Wednesday, May 9, 2007

Sceptic Gets Mired in Controversy

Well known Global Warming sceptic Professor Bob Carter gets a fair hearing and gets into trouble. He got more than flashy soundbites to elaborate on his position. He got himself against a mighty listener: Dr Stephen Schneider. All we ask that Mr Carter should also listen. To himself.

So hear Mr Carter out. In introduction, his position is that putting Carbon Dioxide (CO2) into the air is like putting coats of white paint on a house. The first quantum (layer) will reflect most of the sunshine and consecutive layers - no matter how many - will not add much more to the reflectivity. Similarly, he says, doubling CO2 is causing most of the warming and consecutive outputs are not that big of a concern.

He supports his argument by saying that warming should be seen on a very long time horizon measured in hundreds of thousands perhaps millions of years. He argues these are processes of geological length. And than he turns around and says, a shining fact to support him is the fact that in the past 3-5 years warming that is more than the background noise warming (we don't know what he means by that and he does not elaborate) has not increased.

Well done Mr Carter. No one needs to argue with you if you defeat your own argument. Twice.

First: How historic long term is 3-5 years? Probably not much.
Second: If most of the warming is caused by the doubling of CO2 and not the consequtive outputs and changes are locked in for 30-40 years already (a consensus reached by scientists of both side of the barrier) than we should worry probably even more about the destructive nature of CO2 and its effects on the whole eco - AND biosphere.

It appears that it was a noble intention on his part to broaden the definition of change - not just weather change. But Mr Carter ran into a formidable opponent in Dr Stephen Schneider. While Mr Carter is certainly an able proponent of possible changes on the geological time-scale (himself being from the Marine Geophysical Laboratory, James Cook University.)

Professor Schneider is offering advice to help scholars communicate more clearly with the media and policymakers.
Mr Schneider however is a person monitoring really broad interdisciplinary consequences. Mr Schneider being Melvin and Joan Lane Professor for Interdisciplinary Environmental Studies Department of Biological Sciences, Stanford University, he appeared to be an able advocate of very long term processes including biological ones.

To sum up ...

Allow me just two final figures to contemplate.

If animals or plants go extinct because of too high stress on their respective habitat, what goes with it is what took evolution about 25 million years of perfecting those species to that habitat. A new, drastically different habitat might take similarly long geological time spans to have a new biosphere similarly adopted.

Scientist have reached consensus and agree that ocean surface level rise is mostly due to heat expansion that is about to go on for a thousand to two thousand years.

Both are very long time spans indeed.

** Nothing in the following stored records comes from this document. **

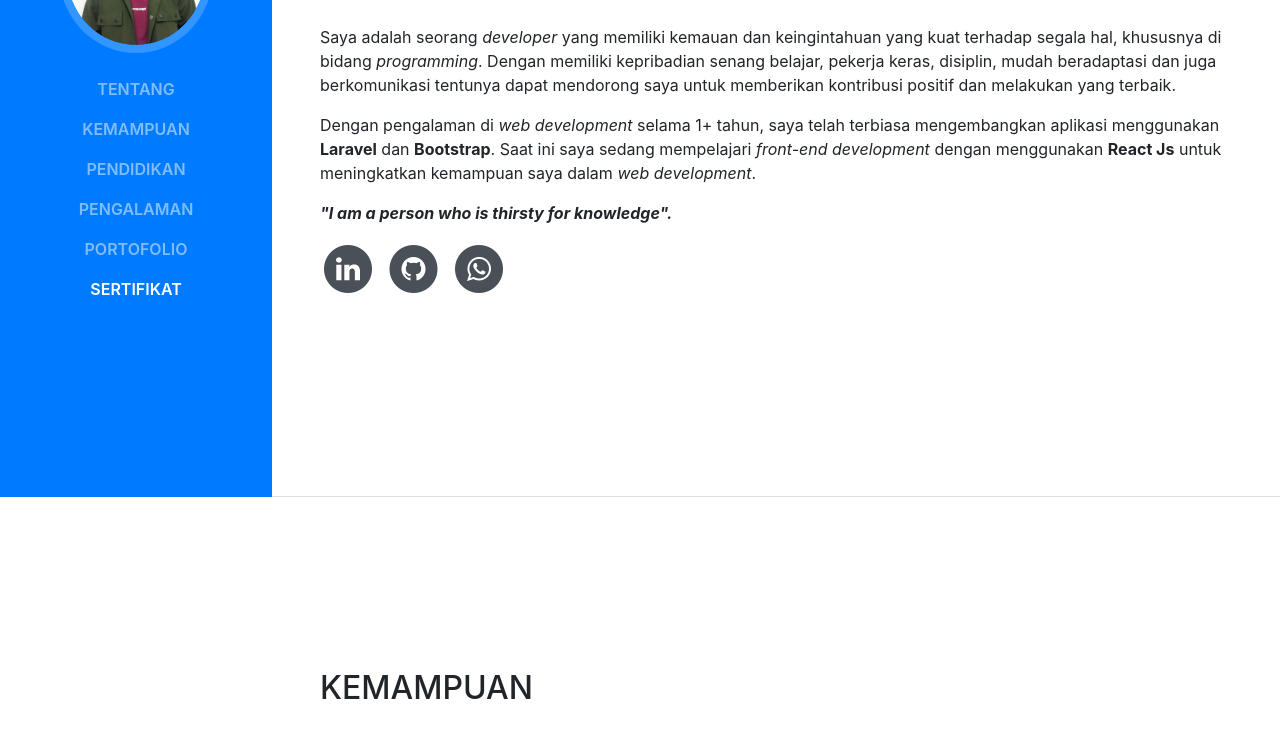
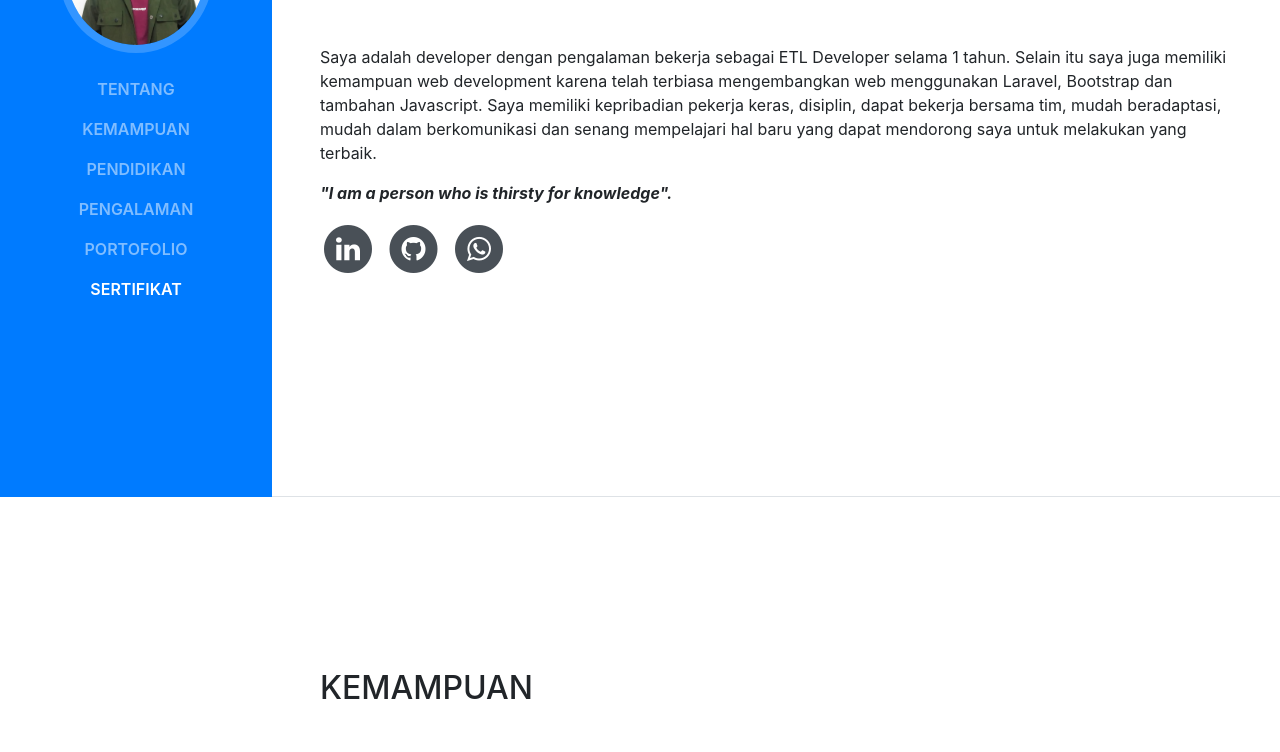
Before and after one commit to yusufwandana/yusufwandana.github.io, a website with bundled scripts: page index.html in a window 1280 px wide. Shown: the part 303-1055 px from the top of the page. Built offline with nearby package versions, Linux system fonts and the light colour scheme; a web font is replaced by a local one.

Commit message:
Update versi 1.0.1

```diff
--- a/index.html
+++ b/index.html
@@ -113,28 +113,12 @@
             >
           </div>
           <p>
-            Saya adalah seorang <em>developer</em> yang memiliki kemauan dan keingintahuan yang kuat terhadap segala hal, khususnya di bidang <em>programming</em>. Dengan memiliki kepribadian senang belajar, pekerja keras, disiplin, mudah beradaptasi dan juga berkomunikasi tentunya dapat mendorong saya untuk memberikan kontribusi positif dan melakukan yang terbaik.
-          </p>
-          <p>
-            Dengan pengalaman di <em>web development</em> selama 1+ tahun, saya telah terbiasa
-            mengembangkan aplikasi menggunakan <strong>Laravel</strong> dan
-            <strong>Bootstrap</strong>. Saat ini saya sedang mempelajari
-            <em>front-end development</em> dengan menggunakan
-            <strong>React Js</strong> untuk meningkatkan kemampuan saya dalam
-            <em>web development</em>.
+            Saya adalah developer dengan pengalaman bekerja sebagai ETL Developer selama 1 tahun. Selain itu saya juga memiliki kemampuan web development karena telah terbiasa mengembangkan web menggunakan Laravel, Bootstrap dan tambahan Javascript. Saya memiliki kepribadian pekerja keras, disiplin, dapat bekerja bersama tim, mudah beradaptasi, mudah dalam berkomunikasi dan senang mempelajari hal baru yang dapat mendorong saya untuk melakukan yang terbaik.
           </p>
           <p>
             <strong><em>"I am a person who is thirsty for knowledge".</em></strong>
           </p>
           <ul class="list-inline list-social-icons mb-0">
-            <!-- <li class="list-inline-item">
-              <a href="https://bit.ly/3igHbbG">
-                <span class="fa-stack fa-lg">
-                  <em class="fa fa-circle fa-stack-2x"></em>
-                  <em class="fa fa-instagram fa-stack-1x fa-inverse"></em>
-                </span>
-              </a>
-            </li> -->
             <li class="list-inline-item">
               <a target="_blank" href="https://bit.ly/2S3SsBB">
                 <span class="fa-stack fa-lg">
@@ -278,22 +262,6 @@
               <em class="devicons devicons-visualstudio"></em>
             </li>
           </ul>
-
-          <!-- <div class="subheading mb-3">Workflow</div>
-          <ul class="fa-ul mb-0">
-            <li>
-              <i class="fa-li fa fa-check"></i>
-              Mobile-First, Responsive Design</li>
-            <li>
-              <i class="fa-li fa fa-check"></i>
-              Cross Browser Testing &amp; Debugging</li>
-            <li>
-              <i class="fa-li fa fa-check"></i>
-              Cross Functional Teams</li>
-            <li>
-              <i class="fa-li fa fa-check"></i>
-              Agile Development &amp; Scrum</li>
-          </ul> -->
         </div>
       </section>
 
@@ -316,26 +284,6 @@
             </div>
           </div>
           <hr />
-          <!-- <div class="resume-item d-flex flex-column flex-md-row">
-            <div class="resume-content mr-auto">
-              <h3 class="mb-0">SMP N Cigombong 1</h3>
-              <div class="subheading">Student</div>
-            </div>
-            <div class="resume-date text-md-right">
-              <span class="text-primary">2014 - 2017</span>
-            </div>
-          </div>
-          <hr />
-          <div class="resume-item d-flex flex-column flex-md-row">
-            <div class="resume-content mr-auto">
-              <h3 class="mb-0">SD N Kilenjong</h3>
-              <div class="subheading">Student</div>
-            </div>
-            <div class="resume-date text-md-right">
-              <span class="text-primary">2008 - 2014</span>
-            </div>
-          </div>
-          <hr /> -->
         </div>
       </section>
 
@@ -371,22 +319,6 @@
               <span class="text-primary">September 2020 - Sekarang</span>
             </div>
           </div>
-
-          <!-- <div class="resume-item d-flex flex-column flex-md-row mb-5">
-            <div class="resume-content mr-auto">
-              <h3 class="mb-0">Junior Web Developer</h3>
-              <div class="subheading mb-3">Freelancer</div>
-              <p>
-                I want to improve my programming skills. When I have a lot of
-                free time, I try to freelance as a junior web developer. I am
-                developing web applications using Laravel Framework, Bootstrap
-                and a little bit of Javascript.
-              </p>
-            </div>
-            <div class="resume-date text-md-right">
-              <span class="text-primary">April 2020 - May 2020</span>
-            </div>
-          </div> -->
 
           <div class="resume-item d-flex flex-column flex-md-row">
             <div class="resume-content mr-auto">
```
Also changed, not shown: update_notes.txt (+6 -1 lines).
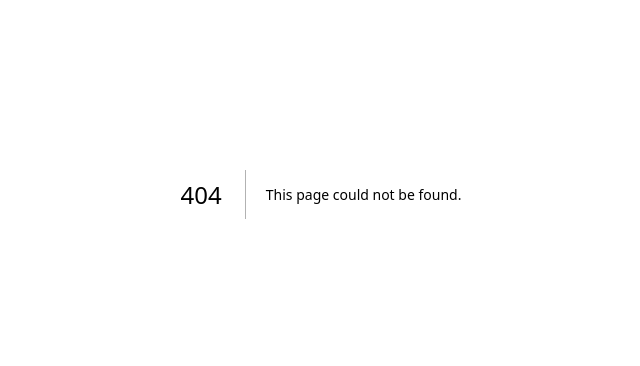
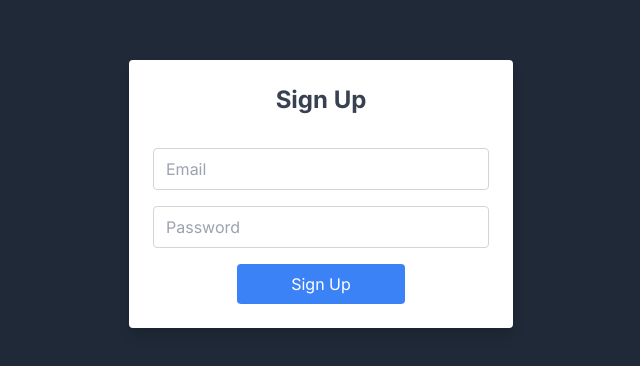
Before and after one commit to the-andy-franklin/scrollr, a Next.js app: page /signup in a window 1280 px wide. Before the commit this address had no page. Shown: the part 206-572 px from the top of the page, without its empty margins (319-959 px from the left). Built offline with nearby package versions, Linux system fonts and the light colour scheme.

Commit message:
sign-up completed

```diff
--- /dev/null
+++ b/src/app/api/signup/route.ts
@@ -0,0 +1,18 @@
+import { NextResponse } from 'next/server';
+import { prisma } from '../../../dependencies/prisma';
+import { genSalt, hash } from 'bcrypt';
+
+export async function POST(req: Request) {
+  const { email, password } = await req.json();
+
+  const hashedPassword = await hash(password, await genSalt());
+
+  const result = await prisma.user.create({
+    data: {
+      email,
+      password: hashedPassword,
+    },
+  });
+
+  return new NextResponse(JSON.stringify(result));
+}
--- /dev/null
+++ b/src/app/signup/page.tsx
@@ -0,0 +1,50 @@
+"use client";
+import { useState } from "react";
+
+export default function SignUp() {
+  const [email, setEmail] = useState('');
+  const [password, setPassword] = useState('');
+
+  const submit = async () => {
+    const response = await fetch('/api/signup', {
+      method: 'POST',
+      headers: { 'Content-Type': 'application/json' },
+      body: JSON.stringify({ email, password }),
+    });
+
+    if (response.ok) {
+      window.location.href = '/';
+    }
+  };
+
+  return (
+    <div
+      className="h-screen w-screen flex justify-center items-center bg-gray-800"
+    >
+      <div
+        className="bg-white text-gray-700 p-6 rounded shadow-lg flex-shrink-0 text-center items-center flex flex-col gap-4 w-96"
+      >
+        <h1 className="text-2xl font-bold mb-4">Sign Up</h1>
+        <input
+          className="border border-gray-300 rounded px-3 py-2 w-full"
+          type="email"
+          placeholder="Email"
+          onChange={(e) => setEmail(e.target.value)}
+        />
+        <input
+          className="border border-gray-300 rounded px-3 py-2 w-full"
+          type="password"
+          placeholder="Password"
+          onChange={(e) => setPassword(e.target.value)}
+        />
+        <button
+          className="bg-blue-500 text-white rounded px-3 py-2 w-1/2"
+          type="submit"
+          onClick={submit}
+        >
+            Sign Up
+        </button>
+      </div>
+    </div>
+  );
+}
--- a/src/components/header.tsx
+++ b/src/components/header.tsx
@@ -2,8 +2,13 @@
 import React from "react";
 import { signIn, signOut } from "next-auth/react";
 import { type Session } from "next-auth";
+import Link from "next/link";
 
 export default function Header({ session }: { session: Session | null }) {
+  const signUp = () => {
+
+  };
+
   return (
     <header className="p-4 flex justify-between items-center border-b border-black">
       <h1 className="text-2xl font-bold">Scrollr</h1>
@@ -21,8 +26,15 @@ export default function Header({ session }: { session: Session | null }) {
               onClick={() => signIn()}
               className="bg-white text-blue-500 px-4 py-2 rounded active:bg-gray-200"
             >
-            Login
+              Login
             </button>
+            <Link
+              href="/signup"
+              onClick={() => signUp()}
+              className="bg-white text-blue-500 px-4 py-2 rounded active:bg-gray-200"
+            >
+              Sign Up
+            </Link>
           </>
         }
       </div>
```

So what's the point of arguing consequtive CO2 emissions (that is happening today) if what is already there is so damaging for the very long term, indeed.

Congratulation to Phillip Adams of ABC Radio National LNL for convening such an informative debate and big cheers to story producer Jane Shields.